Dr. Petra Heinrinch (University of Dusseldorf) responsible for the research program "Iron as Biofortifier" have shown that plants that have grown in soils with enough iron for their development do not provide this same iron proportionally to the consumer in adequate quantity. While those developed in soils with iron deficiencies present deficient rates of nitrogen, magnesium, calcium and manganese, in addition to being very low the level of iron they contribute. But this does not happen with legumes, those that grow in soils with high iron content accumulate high levels of the mineral.
Apparently, an imbalance is occurring in the population's dietary intake.

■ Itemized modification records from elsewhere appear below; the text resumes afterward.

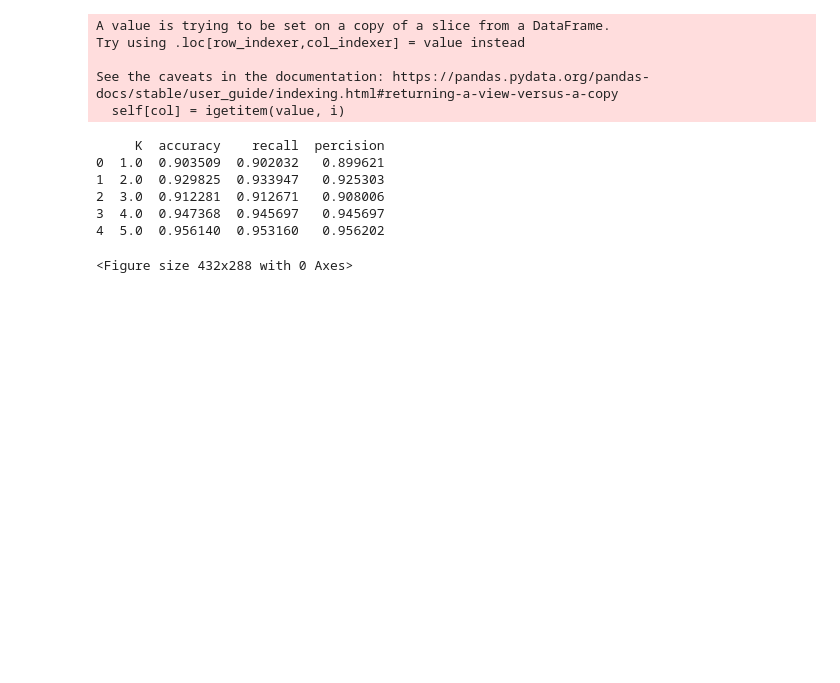
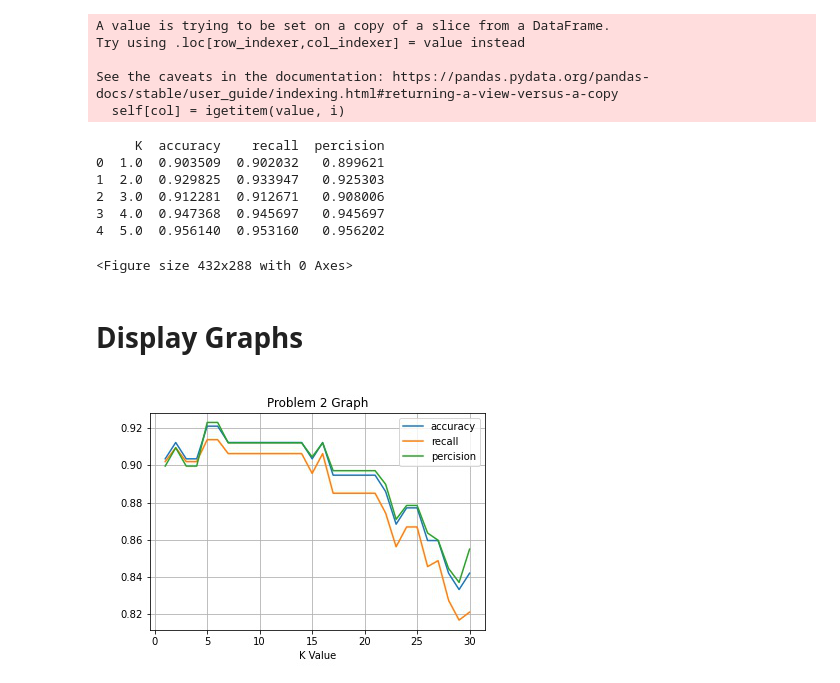
Before and after one commit to mrNoahItAllss/INTRO_TO_ML_REPO, a Jupyter notebook: HW3_NaiveBayes/HW3_Noah_Telfer_801196211.ipynb, the cells around one changed output. Cells and saved outputs as stored; diff of their text form; code cells hidden in the pictures; blank space fills up the shorter version.

Commit message:
Added Graph Outputs

```diff
--- a/HW3_NaiveBayes/HW3_Noah_Telfer_801196211.ipynb
+++ b/HW3_NaiveBayes/HW3_Noah_Telfer_801196211.ipynb
@@ -226,3 +226,13 @@ See the caveats in the documentation: https://pandas.pydata.org/pandas-docs/stab
 3  4.0  0.947368  0.945697   0.945697
 4  5.0  0.956140  0.953160   0.956202
 <Figure size 432x288 with 0 Axes>
+# %% [markdown]
+# Display Graphs
+# %%
+from PIL import Image
+os.chdir(graph_dir)
+graphs = os.listdir()
+# %%
+Image.open(graphs[0])
+# %% [output]
+[figure, added]
```
Also changed, not shown: parts of 1 cell of this notebook.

This study demonstrates the correlation between the decrease in the consumption of legumes and the increase in detected cases of anemia.
It can also be deduced that the legumes consumed may not be of high nutritional value, hence the reinforcement in the increase in detected cases.
Foods that can compensate are: spinach, pumpkin seeds, lemons, broccoli, fish and shellfish such as clams and others.
These graphs correspond to data referring to Spain, where the situation is not as serious as in the rest of the world, according to the European Federation of Nutritionists. Today 20% of the European population suffers from anemia related to a lack of iron in the diet. Children and pregnant women are the most exposed, as they have higher needs.
Influence of iron deficiency in the body
When iron levels in the blood are low, symptoms such as:
- The depletion.
- Lack of appetite
- Lack of concentration.
Precision agriculture and responsible consumption to avoid invisible hunger
As we can deduce from all the above, farmers and ranchers must become aware and aware of these problems and develop the responsibility we have for the food we produce.
To achieve this, the agrarian world must implement:
- A precision agriculture of the soil to know its composition through specific analyzes, since if you cultivate a soil that is poor in nutrients, it is difficult for the cultivated products to have a high nutritional value.
- The irrigation water in the event that a Irrigated agriculture to be able to carry out the most professional management possible, you must take into account the pH that influences the quality of the crops and the land, for this at this time there is a technology that facilitates this task,
- Plantae Probes allows measuring salinity by means of sensors that at different depths detect the conductive tendency of the ground.
- Pest control with drones to anticipate their spread and thus avoid harmful products.
And finally, we cannot forget the consumer, since we must ask them to be responsible for their consumption habits, and question them when they are harming their health.
Each one must be responsible for the foods that he eats and that benefits him the most.